Honouring Myself

One year ago today, my life ended. After the last of many break ups, I moved out of the apartment that had become my home in the past year. This day marks the beginning of the real end of my last relationship and was followed by weeks of agony and pain. To leave all this behind – the hopes and dreams that I had with my ex-partner, all the energy I had put into our home – was just devastating, and the prospect of starting all over again by myself left me lying in bed for the follwing days.

One year ago today, my life began. I knew I was taking the right decision, no matter how hard it was at that moment. I knew I could only look forward and make the best out of it by using my newly gained freedom to create something new. I allowed everything to be there: missing him, hating him, loving him, drinking each night to numb the pain, meeting and having sex again because we’re just so used to each other, getting closer again just to have another even bigger fight. I allowed and accepted it all, because I knew it would end one day, one way or the other, and I would come out of it even stronger.

my life in boxes

Coming out of an emotionally abusive, codependent relationship, I really didn’t know what was real anymore for a few months. But the more distance I get to this one-year-long relationship that felt like a lifetime, the more I can see all the things that went wrong. And in my recent Vipassana course, I spent a full day thinking about what I will look for in my next partner(s). This is mostly a reminder for myself, but maybe it can be helpful for you as well:

I deserve a partner, or several partners, who

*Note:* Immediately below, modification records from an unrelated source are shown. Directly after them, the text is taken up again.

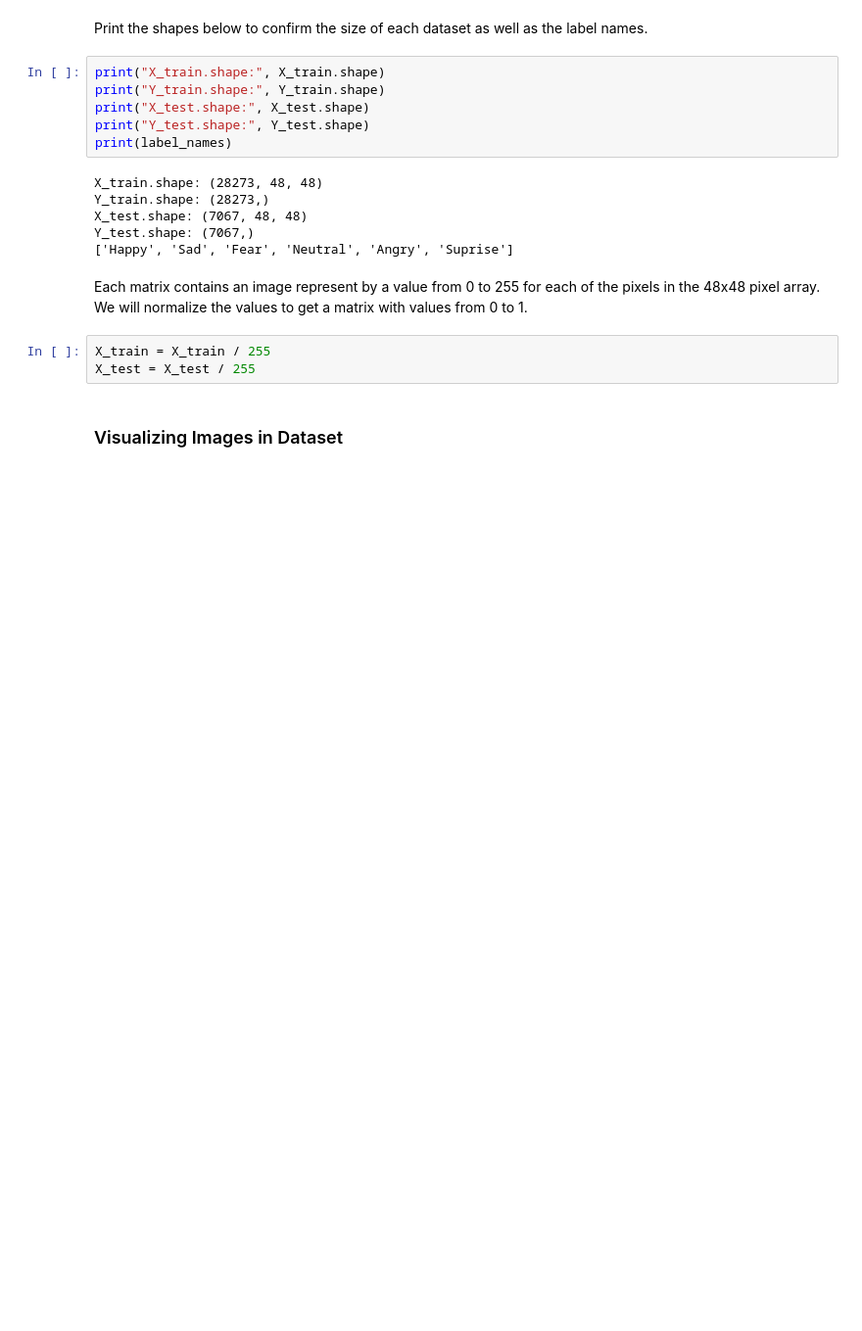
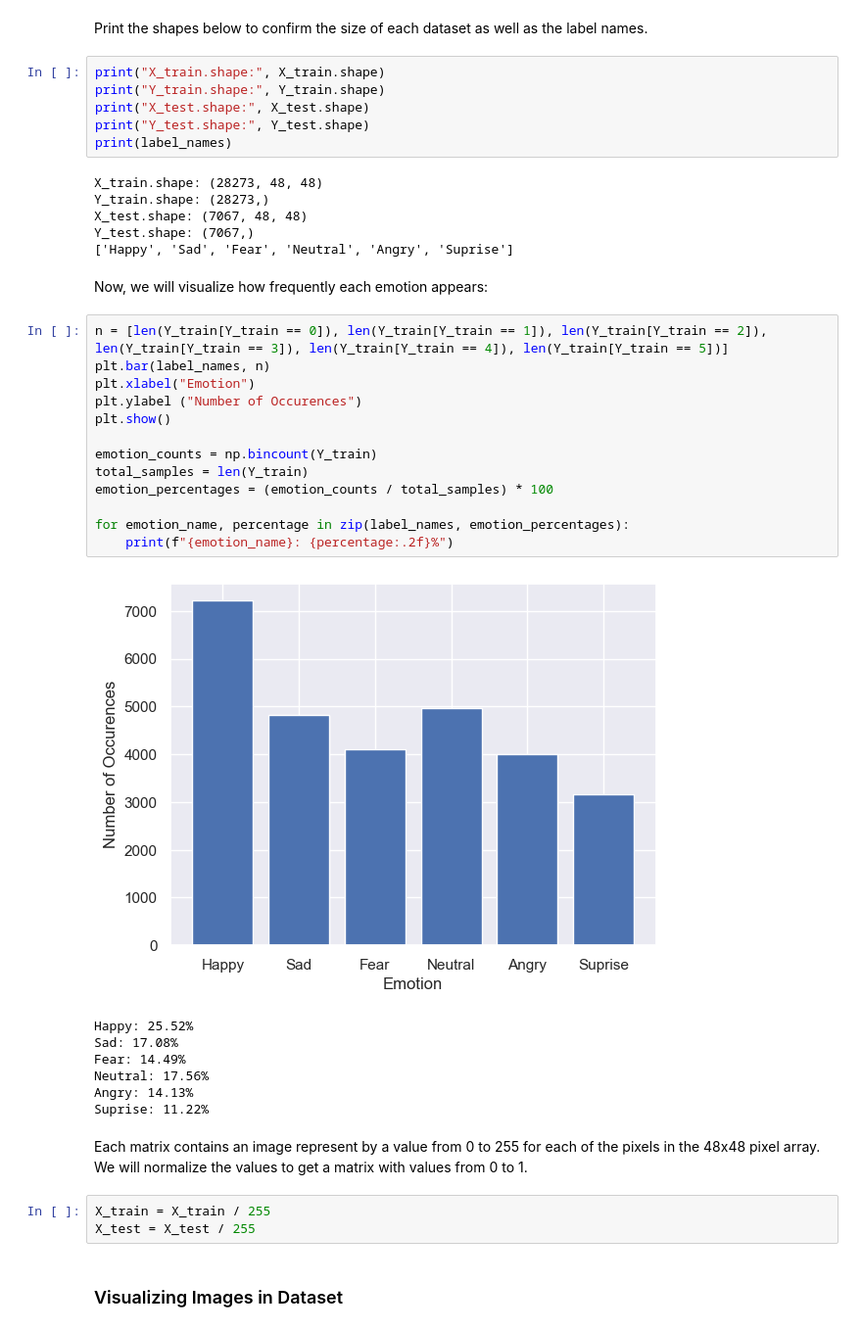
Before and after one commit to sekretaryuk/w207-letsfaceit, a Jupyter notebook: Baseline_Model.ipynb, the cells around one changed output. Shown at 98% size. Saved outputs shown, nothing was run; the diff lists cells and outputs as text; blank space fills up the shorter version.

```diff
--- a/Baseline_Model.ipynb
+++ b/Baseline_Model.ipynb
@@ -126,6 +125,29 @@ Y_train.shape: (28273,)
 X_test.shape: (7067, 48, 48)
 Y_test.shape: (7067,)
 ['Happy', 'Sad', 'Fear', 'Neutral', 'Angry', 'Suprise']
+# %% [markdown]
+Now, we will visualize how frequently each emotion appears:
+# %%
+n = [len(Y_train[Y_train == 0]), len(Y_train[Y_train == 1]), len(Y_train[Y_train == 2]), len(Y_train[Y_train == 3]), len(Y_train[Y_train == 4]), len(Y_train[Y_train == 5])]
+plt.bar(label_names, n)
+plt.xlabel("Emotion")
+plt.ylabel ("Number of Occurences")
+plt.show()
+
+emotion_counts = np.bincount(Y_train)
+total_samples = len(Y_train)
+emotion_percentages = (emotion_counts / total_samples) * 100
+
+for emotion_name, percentage in zip(label_names, emotion_percentages):
+    print(f"{emotion_name}: {percentage:.2f}%")
+# %% [output]
+[figure, added]
+Happy: 25.52%
+Sad: 17.08%
+Fear: 14.49%
+Neutral: 17.56%
+Angry: 14.13%
+Suprise: 11.22%
 # %% [markdown]
 Each matrix contains an image represent by a value from 0 to 255 for each of the pixels in the 48x48 pixel array. We will normalize the values to get a matrix with values from 0 to 1.
 # %%
```
Also changed, not shown: parts of 22 cells of this notebook, 1 other file.
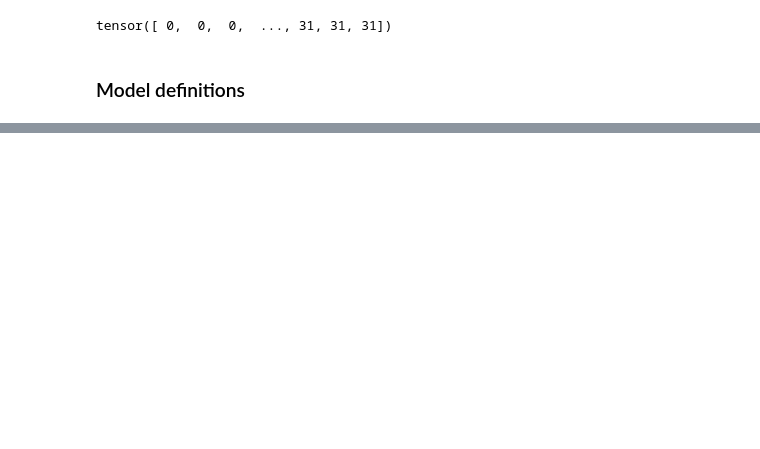
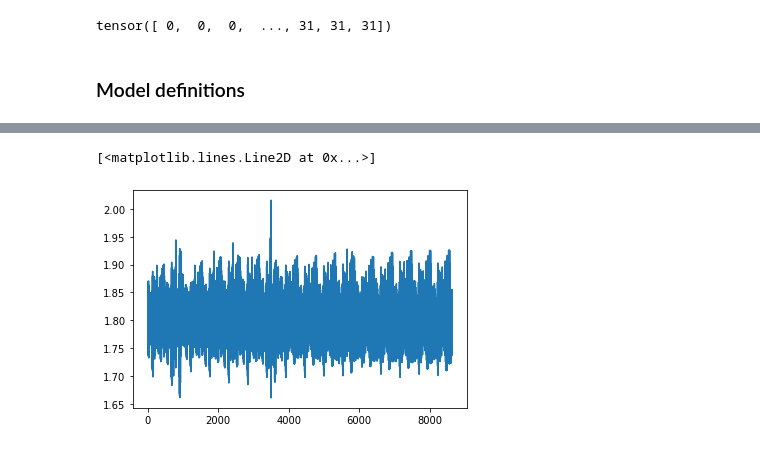
Before and after one commit to mdiephuis/graph-transformer-network, a Jupyter notebook: notebooks/graph_transformer.ipynb, the cells around one changed output, grey strips where cells are left out. Drawn from its saved outputs; the diff is of its cells as text; code cells hidden in the pictures; blank space fills up the shorter version.

```diff
--- a/notebooks/graph_transformer.ipynb
+++ b/notebooks/graph_transformer.ipynb
@@ -219,11 +225,15 @@ sch = torch.optim.lr_scheduler.LambdaLR(opt, lambda i: min(i / (lr_warmup / batc
 loss_func = nn.NLLLoss()
 # %%
 loss_hist = []
+train_acc = []
 # %%
 for epoch in range(num_epochs):
     print('epoch: {}'.format(epoch))
     for graph in train_dataset:
         x, edge_index, y = graph.x, graph.edge_index, graph.y
+        edge_index = edge_index.to(device)
+        x = x.to(device)
+        y = y.to(device)
         subset = torch.arange(x.size(0), device=edge_index.device)
         walks = random_walk(edge_index[0], edge_index[1], subset, walk_length, p, q, x.size(0))
         # model forward
@@ -233,6 +243,11 @@ for epoch in range(num_epochs):
         loss = loss_func(y_pred, y)
         loss_hist.append(loss.item())
 
+        pred = y_pred.max(dim=1)[1]
+        correct = pred.eq(y).sum().item()
+        correct /= y.size(0)
+        train_acc.append(correct * 100)
+
         opt.zero_grad()
         loss.backward()
 
@@ -242,0 +273,5 @@ epoch: 0
+# %%
+plt.plot(loss_hist)
+# %% [output]
+[<matplotlib.lines.Line2D at 0x...>]
+[figure, added]
```
Also changed, not shown: parts of 5 cells of this notebook.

  • take the decision to trust me
    instead of questioning my ability to love and constantly demanding proof of my appreciation.
  • treat me as the independently feeling and thinking human being that I am
    instead of claiming that they know more about what I’m thinking or feeling than I do myself.
  • respect my need to be alone
    instead of taking it personally when I don’t want to spend time with them or their friends or when I’m not interested in the same things as them.
  • give me a safe space to express my feelings
    instead of making me afraid that they will judge me for it or or hold it against me.
  • communicate openly about their feelings, desires and fears
    instead of expecting me to read their fucking mind.
  • know what’s their own shit and that they mainly have to deal with it themselves
    instead of making me responsible for their problems.
  • love me for who I am and where I’m at right now
    instead of subliminally or even openly suggesting that I’m not good enough in this or that regard.
  • accept my sexuality as an integral part of my self
    instead of morally judging me for it.
  • understand jealousy as a sign of possessiveness, insecurity and distrust,
    not as an expression of “real love”.
  • have the desire to constantly work on themselves,
    because no one is free of mistakes.
  • rejoice in my successes
    instead of competing or comparing themselves with me.
  • stay humble and open
    instead of claiming to know what is right and wrong or good and bad opinions.
  • support my aspirations
    instead of belittling or ridiculing them.
  • honour my boundaries
    instead of pushing me to “compromise” on what I want by threatening with withdrawal of affection.
  • make me feel emotionally and physically safe
    instead of weak, insecure or even threatened.
  • believe in me and my ability to grow
    instead of doubting it or telling me I’m “not really trying” or “not trying hard enough”.
  • see and apologize for their mistakes when confronted
    instead of evading or counter-blaming.
  • are  able to forgive
    instead of demanding repeated apologies and self-humiliation.
  • ask for my help when he really needs it,
    not be cause he’s a lazy ass who thinks he still lives with his mother (this one is only male on purpose, lol).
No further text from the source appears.